As the capital of the Xinjiang Uygur Autonomous Region, Urumqi is fast-growing Central Aisan hub, as well as a popular tourist city. Covering an area of 14,200 square kilometers, Urumqi now has seven districts, one county and two national development zones under its jurisdiction. Located in the geographical center of the mainland of Asia, the city borders the Turpan Basin to the east and Tianshan Mountains to the north.
During the Tang Dynasty (A.D. 618-907), the central government built a city wall at Urumqi and gradually the city became a vital point on the northern route of the Silk Road. The city was destroyed during the Ming Dynasty (1368-1644) and rebuilt in 1763 during the reign of Emperor Qianlong of the Qing Dynasty. Several hundred years later, the once picturesque pastureland has become a metropolis with streets lined with modern high buildings and bustling commercial establishments. Today, Urumqi is the political, economic, cultural and transportation center of Xinjiang Uygur Autonomous Region. High-rise apartments and tower blocks form a modern skyline that will soon dash any thoughts of spotting wandering camels and ancient caravanserais.
Urumqi has over two million residents, among which are many minorities, such as Uighur and Kazak. The Uighur is one of the largest ethnic groups in China.
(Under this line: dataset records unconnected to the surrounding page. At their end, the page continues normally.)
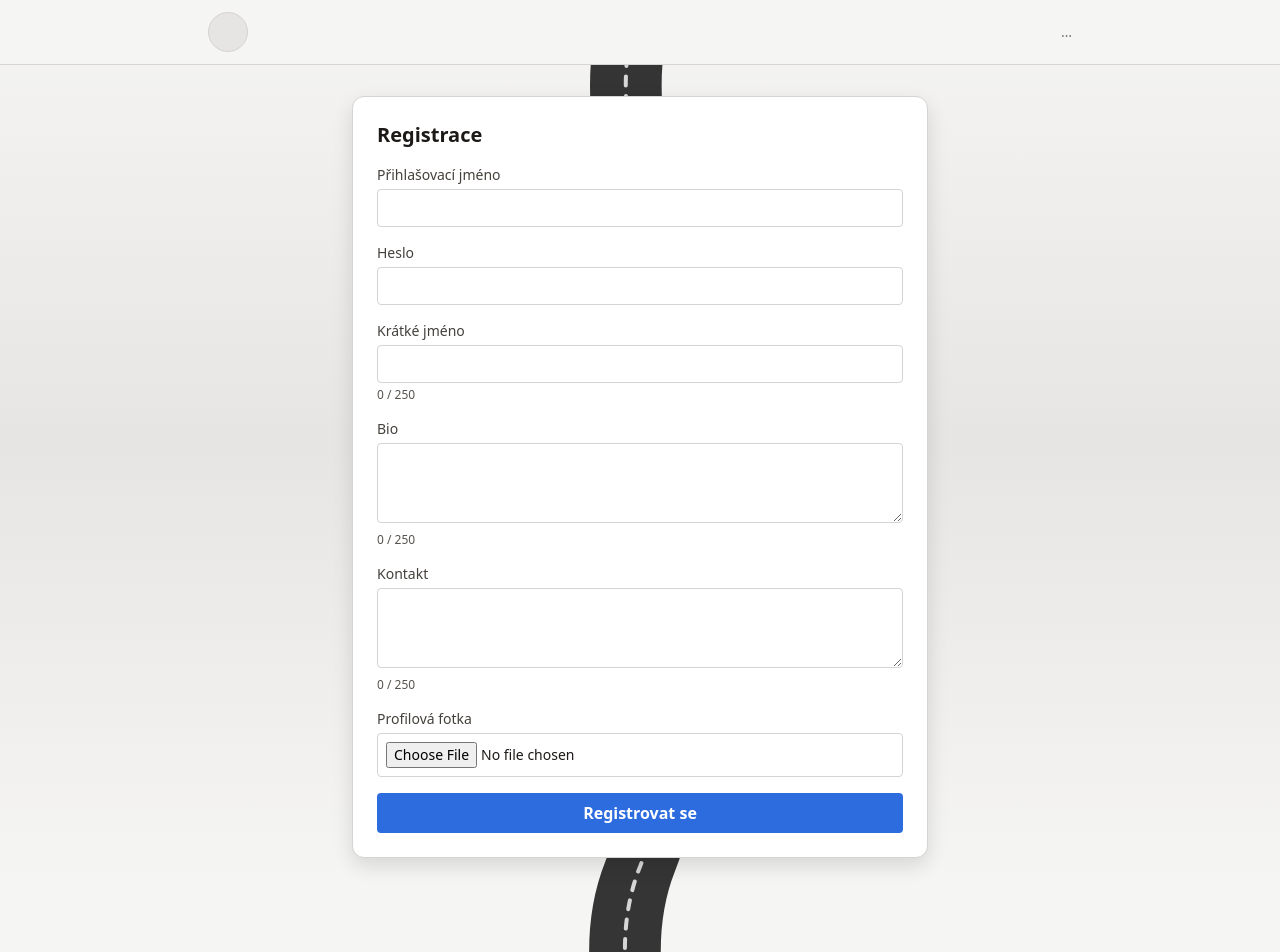
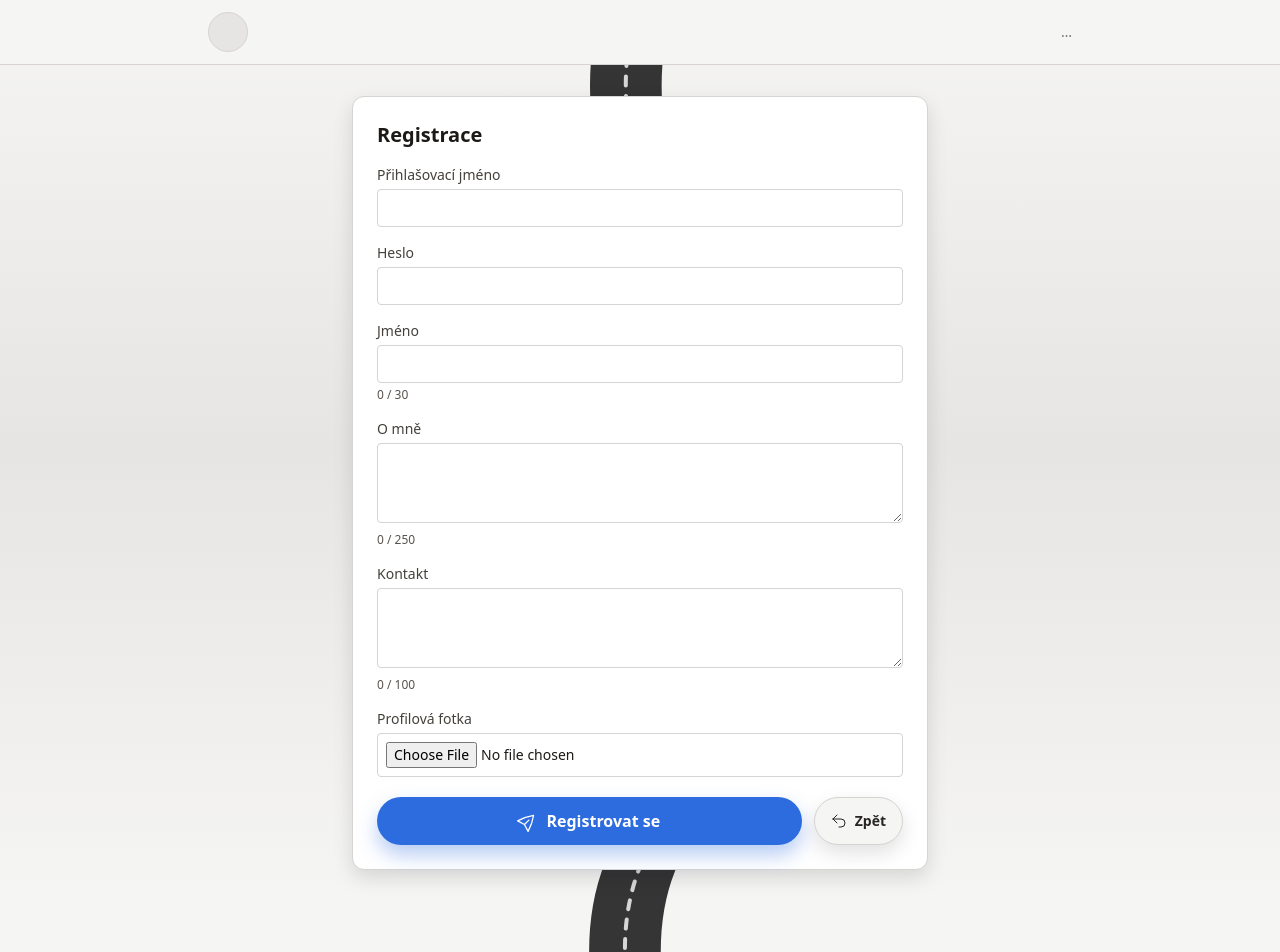
Before and after one commit to RadekDobrovolny/kyberbus, a Nuxt app: page /register in a window 1280 px wide. Shown: the top 952 px of the page. Built offline with nearby package versions, Linux system fonts and the light colour scheme; no server answers.

Commit message:
fix: Registrace

```diff
--- a/app/pages/register.vue
+++ b/app/pages/register.vue
@@ -13,13 +13,13 @@
       </label>
 
       <label class="block text-sm">
-        <span class="mb-1 block font-medium text-stone-700">Krátké jméno</span>
-        <input v-model="shortName" class="w-full rounded border border-stone-300 p-2" maxlength="250" required />
-        <span class="mt-1 block text-xs text-stone-600">{{ shortName.length }} / 250</span>
+        <span class="mb-1 block font-medium text-stone-700">Jméno</span>
+        <input v-model="shortName" class="w-full rounded border border-stone-300 p-2" maxlength="30" required />
+        <span class="mt-1 block text-xs text-stone-600">{{ shortName.length }} / 30</span>
       </label>
 
       <label class="block text-sm">
-        <span class="mb-1 block font-medium text-stone-700">Bio</span>
+        <span class="mb-1 block font-medium text-stone-700">O mně</span>
         <textarea v-model="bio" class="min-h-20 w-full rounded border border-stone-300 p-2" maxlength="250" required />
         <span class="mt-1 block text-xs text-stone-600">{{ bio.length }} / 250</span>
       </label>
@@ -29,10 +29,10 @@
         <textarea
           v-model="contact"
           class="min-h-20 w-full rounded border border-stone-300 p-2"
-          maxlength="250"
+          maxlength="100"
           required
         />
-        <span class="mt-1 block text-xs text-stone-600">{{ contact.length }} / 250</span>
+        <span class="mt-1 block text-xs text-stone-600">{{ contact.length }} / 100</span>
       </label>
 
       <label class="block text-sm">
@@ -49,14 +49,31 @@
 
       <p v-if="error" class="text-sm text-red-600">{{ error }}</p>
 
-      <button class="w-full rounded bg-accent-500 px-4 py-2 font-semibold text-white" :disabled="loading">
-        {{ loading ? "Vytvářím účet…" : "Registrovat se" }}
-      </button>
+      <div class="flex items-stretch gap-3 pt-1">
+        <button
+          type="submit"
+          class="inline-flex flex-1 items-center justify-center gap-2 rounded-full bg-accent-500 px-6 py-3 text-base font-semibold text-white shadow-[0_10px_20px_rgba(45,108,223,0.35)] transition-transform hover:scale-[1.01] disabled:cursor-not-allowed disabled:opacity-70"
+          :disabled="loading"
+        >
+          <PaperAirplaneIcon class="h-5 w-5 -rotate-45" />
+          {{ loading ? "Vytvářím účet…" : "Registrovat se" }}
+        </button>
+
+        <NuxtLink
+          to="/login"
+          class="inline-flex items-center justify-center gap-2 rounded-full border border-stone-300 bg-stone-100 px-4 py-3 text-sm font-semibold text-stone-800 shadow-pin transition-colors hover:bg-stone-200"
+        >
+          <ArrowUturnLeftIcon class="h-4 w-4" />
+          Zpět
+        </NuxtLink>
+      </div>
     </form>
   </section>
 </template>
 
 <script setup lang="ts">
+import { ArrowUturnLeftIcon, PaperAirplaneIcon } from "@heroicons/vue/24/outline";
+
 definePageMeta({
   middleware: "guest"
 });
```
Various ethnic groups get together, communicating with each other and furthering their development, making Urumqi a fascinating place for multi-ethnic cultures.
The most famous attractions in Urumqi include the Heavenly Lake, the Southern Pastures, the Red Hill, the Southern Mosque, the Tartar Mosque, and the Xinjiang Regional Museum and so on. Besides, shopping in the International Grand Bazaar is a pleasant experience.